Those experiments were faster and easier to do, required smaller numbers of animals and almost no invasive surgery – something that is more and more difficult to do these days both because of tightening IACUC rules and because it is hard for us to persuade ourselves that much of it is necessary any more. The approach was very fruitfull over the decades, but now it suffers from the effect of diminishing returns. It had to be done at the time when it revolutionized our understanding of circadian systems, less so now when it may just add new detail. Such experiments used to eliminate five out of ten alternative hypotheses, now more like one out of three – often not sufficiently important to actually decide to perform the study.

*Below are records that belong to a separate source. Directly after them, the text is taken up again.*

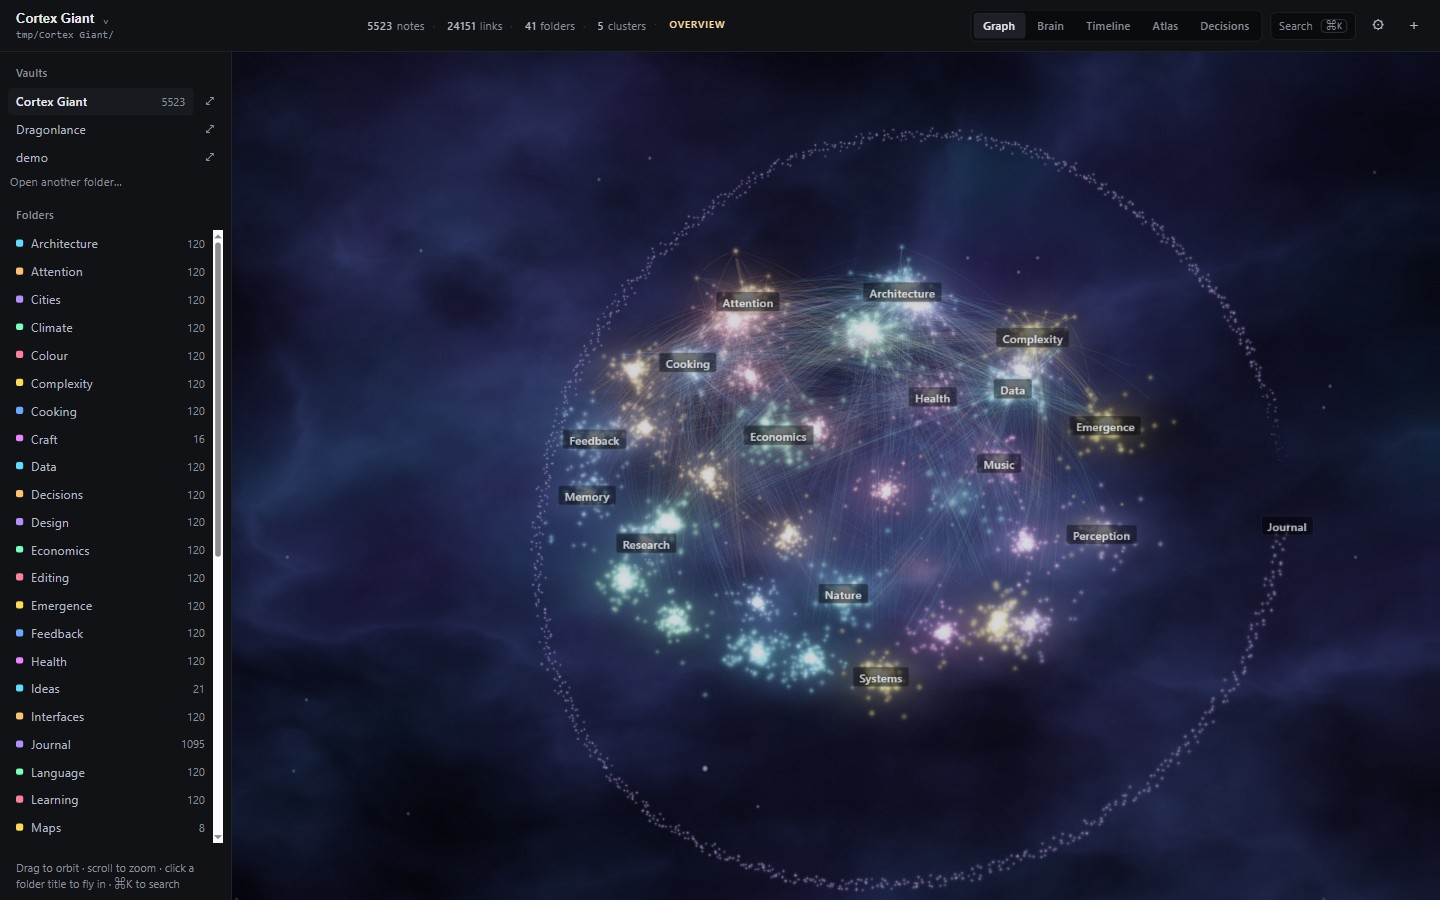
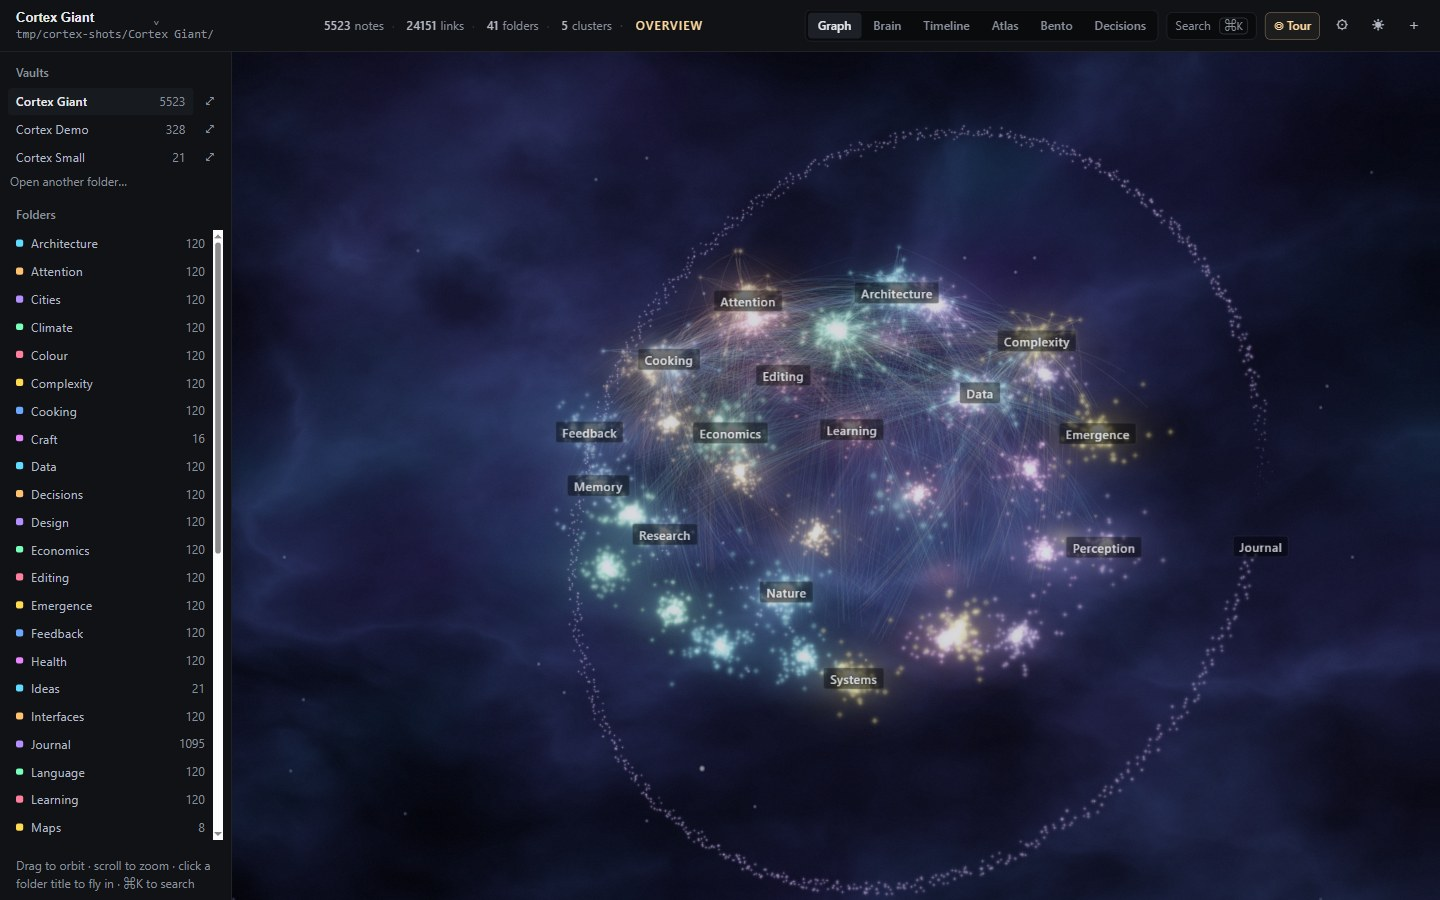
Release Cortex 1.1.1 with tour replay and galaxy screenshots
Remember a completed guided tour and offer a one-click replay from the toolbar.
Refresh the README graph images to the current folder-galaxy layout and bump the
version across the binary and installer.

Generated with Codebuff 🤖

diff --git a/web/js/main.js b/web/js/main.js
@@ -160,6 +160,16 @@ const prefs = {
   },
 };
 
+const TOUR_COMPLETE_KEY = 'cortex.tour.completed';
+
+function syncTourButton() {
+  const complete = prefs.get(TOUR_COMPLETE_KEY, false);
+  const label = complete ? 'Replay the guided tour' : 'Take the guided tour';
+  els.tourButton.textContent = complete ? '↻ Replay' : '◎ Tour';
+  els.tourButton.title = label;
+  els.tourButton.setAttribute('aria-label', label);
+}
+
 function viewForVault(id) {
   return prefs.get(`cortex.view.${id}`, prefs.get('cortex.launchView', 'universe'));
 }
@@ -230,6 +240,7 @@ async function start() {
 }
 
 function wire() {
+  syncTourButton();
   const storedView = prefs.get('cortex.launchView', 'universe');
   const storedRadio = document.querySelector(`input[name="launch-view"][value="${storedView}"]`);
   if (storedRadio) storedRadio.checked = true;
@@ -1684,11 +1695,15 @@ async function startTour() {
   }
 }
 
-async function finishTour({ stay = false } = {}) {
+async function finishTour({ stay = false, completed = false } = {}) {
   const session = tourSession;
   tourSession = null;
   closeCompose();
   closePalette();
+  if (completed) {
+    prefs.set(TOUR_COMPLETE_KEY, true);
+    syncTourButton();
+  }
   if (!session) return;
 
   if (stay) {
@@ -1727,7 +1742,7 @@ async function finishTour({ stay = false } = {}) {
   } else {
     closePanel();
   }
-  ui.toast('Tour complete — your notes are untouched');
+  ui.toast('Tour complete — replay it from the toolbar. Your notes are untouched.');
 }
 
 /* ---------- pointer ---------- */

diff --git a/README.md b/README.md
@@ -1,15 +1,15 @@
 <p align="center">
-  <a href="https://github.com/thijnperd/obsidian-cortex/releases/tag/v1.1.0">
-    <img src="docs/screenshots/v1-decision-trail.jpg" width="100%" alt="Cortex 1.1 showing a decision trail beside the Decisions board">
+  <a href="https://github.com/thijnperd/obsidian-cortex/releases/tag/v1.1.1">
+    <img src="docs/screenshots/v1-decision-trail.jpg" width="100%" alt="Cortex 1.1.1 showing a decision trail beside the Decisions board">
   </a>
 </p>
 
-<h1 align="center">Cortex 1.1 — The Guided Tour</h1>
+<h1 align="center">Cortex 1.1.1 — The Guided Tour</h1>
 
 <p align="center"><strong>Your notes have a shape. Cortex shows you the reason.</strong></p>
 
 <p align="center">
-  <a href="https://github.com/thijnperd/obsidian-cortex/releases/tag/v1.1.0"><img alt="Cortex 1.1" src="https://img.shields.io/badge/version-1.1.0-ffd9a0?style=flat-square&amp;labelColor=0a0b0d"></a>
+  <a href="https://github.com/thijnperd/obsidian-cortex/releases/tag/v1.1.1"><img alt="Cortex 1.1.1" src="https://img.shields.io/badge/version-1.1.1-ffd9a0?style=flat-square&amp;labelColor=0a0b0d"></a>
   <img alt="Local-first" src="https://img.shields.io/badge/local--first-your%20folder-101216?style=flat-square&amp;labelColor=0a0b0d">
   <img alt="MIT licensed" src="https://img.shields.io/badge/license-MIT-ffd9a0?style=flat-square&amp;labelColor=0a0b0d">
   <img alt="Windows, macOS and Linux" src="https://img.shields.io/badge/platform-Windows%20%7C%20macOS%20%7C%20Linux-101216?style=flat-square&amp;labelColor=0a0b0d">
@@ -42,7 +42,8 @@ Press **Tour** in the toolbar. Cortex checks whether your vault has the pieces
 the tour teaches — a research brief, an idea note and a decision trail. If it
 does, the tour runs in place. If not, Cortex opens a generated **Cortex Tour**
 demo and returns you to your own vault when you finish. Your notes are never
-written to or changed.
+written to or changed. Finishing changes the toolbar button to **↻ Replay**,
+remembered in this browser, so the full walkthrough is always one click away.
 
 The fifteen steps cover all six views, collecting evidence, Research brief,
 Refine idea, Decisions and the trail, plus the daily note and the shortcuts that
@@ -94,12 +95,17 @@ individual stars, draws only the strongest 5,000 links, and the atlas turns
 dense folders into light stipple. Hover or select a note for its own label.
 Click a folder title to fly into that galaxy; `All folders` flies back out.
 
+The graph is a sphere of **folder galaxies**: every folder is a local cluster of
+note dots, the strongest links stay nearby, and a large daily journal becomes a
+chronological ring around the vault instead of a blob that swallows the map.
+That is the layout in every screenshot below.
+
 ### Small — 21 notes, 35 links
 
 | | |
 | --- | --- |
 | ![Small vault: graph view](docs/screenshots/small/01-graph.jpg) | ![Small vault: brain view](docs/screenshots/small/02-brain.jpg) |
-| **Graph** — notes are stars, links are light, and the sky is a nebula. | **Brain** — the same graph inside a real cortical surface. |
+| **Graph** — folder galaxies: notes are dots, links are light, and the sky is a nebula. | **Brain** — the same graph inside a real cortical surface. |
 | ![Small vault: timeline view](docs/screenshots/small/03-timeline.jpg) | ![Small vault: atlas view](docs/screenshots/small/04-atlas.jpg) |
 | **Timeline** — the vault replayed as it was written. | **Atlas** — seven folders as countries, notes as places, links as roads. |
 | ![Small vault: bento view](docs/screenshots/small/06-bento.jpg) | ![Small vault: decisions view](docs/screenshots/small/05-decisions.jpg) |
@@ -110,7 +116,7 @@ Click a folder title to fly into that galaxy; `All folders` flies back out.
 | | |
 | --- | --- |
 | ![Medium vault: graph view](docs/screenshots/medium/01-graph.jpg) | ![Medium vault: brain view](docs/screenshots/medium/02-brain.jpg) |
-| **Graph** — the full universe; drag to orbit, scroll to zoom, `f` to reframe. | **Brain** — the same graph inside a real cortical surface, links as fibre tracts. |
+| **Graph** — folder galaxies around the journal’s orbit; drag to orbit, scroll to zoom, `f` to reframe. | **Brain** — the same graph inside a real cortical surface, links as fibre tracts. |
 | ![Medium vault: timeline view](docs/screenshots/medium/03-timeline.jpg) | ![Medium vault: atlas view](docs/screenshots/medium/04-atlas.jpg) |
 | **Timeline** — the vault replayed in the order it was written, with a scrubber. | **Atlas** — countries, towns, roads, and rivers that follow the land. |
 | ![Medium vault: bento view](docs/screenshots/medium/06-bento.jpg) | ![Medium vault: decisions view](docs/screenshots/medium/05-decisions.jpg) |
@@ -453,7 +459,7 @@ any folder the process can read — which is why the default is loopback-only.
 
 ## What 1.1 is
 
-Cortex 1.1 is the local-first version: your folder, plain Markdown, six views,
+Cortex 1.1.1 is the local-first version: your folder, plain Markdown, six views,
 decision trails, the guided tour, the MCP bridge and the Windows installer.
 
 It deliberately does **not** include a hosted sync service, a mobile app,
@@ -465,7 +471,7 @@ proprietary database, no telemetry.
 The UI still has no build step. Every screenshot in this README is a seeded
 vault rendered by the app, not a mock-up.
 
-## Get Cortex 1.1 — The Guided Tour
+## Get Cortex 1.1.1 — The Guided Tour
 
 **One folder. Six views. A reason for every decision.**
 
@@ -481,7 +487,7 @@ https://github.com/thijnperd/obsidian-cortex/releases
 | Linux x86-64 | `cortex-linux-x86_64.tar.gz` |
 
 Tagged releases are fixed; every push to `main` also refreshes the rolling
-`latest` build. The current release is **v1.1.0 — The Guided Tour**. The version
+`latest` build. The current release is **v1.1.1 — The Guided Tour**. The version
 appears in `cortex --version`, in **Vault settings → About**, and on
 `/api/about`. `SHA256SUMS.txt` is attached to every release.
 
@@ -570,8 +576,8 @@ publishes the static export to GitHub Pages.
 ## License
 
 Cortex is MIT licensed. See [LICENSE](LICENSE). Security reports follow
-[SECURITY.md](SECURITY.md), and the v1.1.0 release notes are drafted in
-[docs/releases/v1.1.0.md](docs/releases/v1.1.0.md).
+[SECURITY.md](SECURITY.md), and the v1.1.1 release notes are drafted in
+[docs/releases/v1.1.1.md](docs/releases/v1.1.1.md).
 
 ## Credits
 

diff --git a/docs/releases/v1.1.1.md b/docs/releases/v1.1.1.md
@@ -1,0 +1,46 @@
+# Cortex 1.1.1 — The Guided Tour
+
+**Replay the tour. See the graph as it is now.**
+
+![Cortex graph as folder galaxies with clusters and dots](https://raw.githubusercontent.com/thijnperd/obsidian-cortex/v1.1.1/docs/screenshots/medium/01-graph.jpg)
+
+Cortex 1.1.1 is a patch release for the guided tour and the README's graph
+views. The renderer is unchanged: it uses the folder-galaxy layout, with local
+clusters of note dots and a chronological ring for a large journal. The README
+still showed graph screenshots captured before that layout landed; the
+screenshots now come from this build at all three demo sizes.
+
+## What changed
+
+- **Replay the tour.** After the final step, Cortex remembers that the tour was
+  finished and changes the toolbar button from **Tour** to **Replay**. The
+  marker lives in this browser; closing early does not set it.
+- **Current graph views.** The small, medium and giant graph screenshots in the
+  README now show the same app the binaries ship: folder galaxies, local
+  clusters, note dots, and the journal ring.
+- **Clearer documentation.** The README now names the folder-galaxy layout and
+  calls out that the images are seeded vaults rather than mock-ups.
+
+## Local-first, still
+
+- Your folder, your files, your frontmatter.
+- No account, cloud, telemetry, plugin runtime or built-in AI.
+- Windows installer, portable Windows build, macOS Apple-silicon archive and
+  Linux x86-64 archive, plus `SHA256SUMS.txt`.
+
+## Install
+
+Download the build for your platform from the assets below. Windows users can
+run the per-user installer with no admin rights. The portable Windows and Unix
+archives contain a `cortex` executable and a short README.
+
+```bash
+cortex                 # open the last vault, or choose a folder
+cortex seed-demo demo  # a 328-note vault to try the loop
+cortex serve ~/Notes   # open a folder directly
+```
+
+Read the [guided tour section](https://github.com/thijnperd/obsidian-cortex#new-here-take-the-tour)
+and the [native research setup](https://github.com/thijnperd/obsidian-cortex#native-setup-research-and-decisions).
+
+**Full changelog:** [v1.1.0...v1.1.1](https://github.com/thijnperd/obsidian-cortex/compare/v1.1.0...v1.1.1)

diff --git a/CHANGELOG.md b/CHANGELOG.md
@@ -1,5 +1,26 @@
 # Changelog
 
+## 1.1.1 — The Guided Tour
+
+### Guided tour
+
+- A finished tour is remembered in this browser. The toolbar button changes from
+  **Tour** to **Replay**, so the fifteen-step walkthrough can be started again
+  in one click.
+- Closing the tour early does not mark it complete.
+
+### Documentation
+
+- The README graph screenshots now show the current folder-galaxy layout: local
+  clusters of note dots on a sphere, plus a chronological ring for a large
+  journal. The renderer already used this layout; the images were stale.
+- The README now describes that layout directly instead of leaving readers to
+  infer it from the old barrel-and-rings screenshots.
+
+### Release
+
+- Version 1.1.1 across the binary, installer and About panel.
+
 ## 1.1.0 — The Guided Tour
 
 ### Guided tour
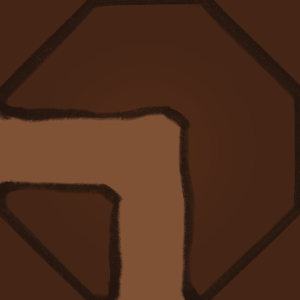
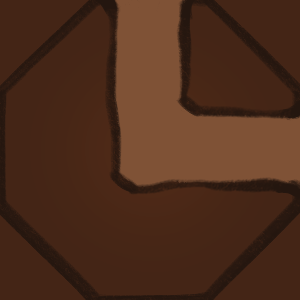
new tiles

diff --git a/src/scenes/Preloader.ts b/src/scenes/Preloader.ts
@@ -71,6 +71,16 @@ export class Preloader extends Scene
         this.load.image('hole_0111', 'assets/images/tiles/hole4.png');
         this.load.image('hole_1111', 'assets/images/tiles/hole5.png');
 
+        this.load.image('tunnel_shell_0000', 'assets/images/tiles/pantsir1.png');
+        this.load.image('tunnel_shell_1010', 'assets/images/tiles/pantsir2.png');
+        this.load.image('tunnel_shell_1100', 'assets/images/tiles/pantsir3.png');
+        this.load.image('tunnel_shell_1110', 'assets/images/tiles/pantsir4.png');
+        this.load.image('tunnel_shell_1111', 'assets/images/tiles/pantsir5.png');
+
+        this.load.image('shroom_shell_1000', 'assets/images/tiles/pantsir griby1.png');
+        this.load.image('shroom_shell_1100', 'assets/images/tiles/pantsir griby2.png');
+        this.load.image('shroom_shell_1101', 'assets/images/tiles/pantsir griby3.png');
+        this.load.image('shroom_shell_1111', 'assets/images/tiles/pantsir griby4.png');
         // ANIMATIONS
         // this.load.atlas('time', 'assets/anim/time.png', 'assets/anim/time.json');
     }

In any way, this paper in particular, as well as the stuff I described here and here (plus a review and a paper I’ll discuss tomorrow), helped me establish myself as a classical chronobiologist. It gives me authority to move on to other areas and other approaches without anyone questioning my credentials in the field (which some later entrants into the field may sometimes suffer, especially if they have not received classical training but entered horizontally from genetics or other fields).
What I need to do now is defend my Dissertation and try to get my foot back in the lab somewhere. It is not easy to get back in after beeing two years out of the world of science. During this time I taught biology and blogged about it so my brain is certainly not rusty, but in a competitive world, a two-year break looks suspicious.
On the other hand, I picked the best time to take a break. I was seriously burned out and needed a break just at the time when funding plummetted and everyone got nervous (and stingy with money). It is like science froze for a couple of years. Everyone is now adapting to the new funding situation and moving on – the work needs to be done. Even with a long break on my CV it may be easier for me to get back into research now than two years ago. And, unlike two years ago, today I am refreshed and raring to go (and semi-famous in the science blogosphere which may help). We’ll see what happens. I’ll let you know when it does.
BD Zivkovic, H Underwood, CT Steele, K Edmonds, Formal Properties of the Circadian and Photoperiodic Systems of Japanese Quail: Phase Response Curve and Effects of T-Cycles, Journal of Biological Rhythms, Vol. 14, No. 5, 378-390 (1999)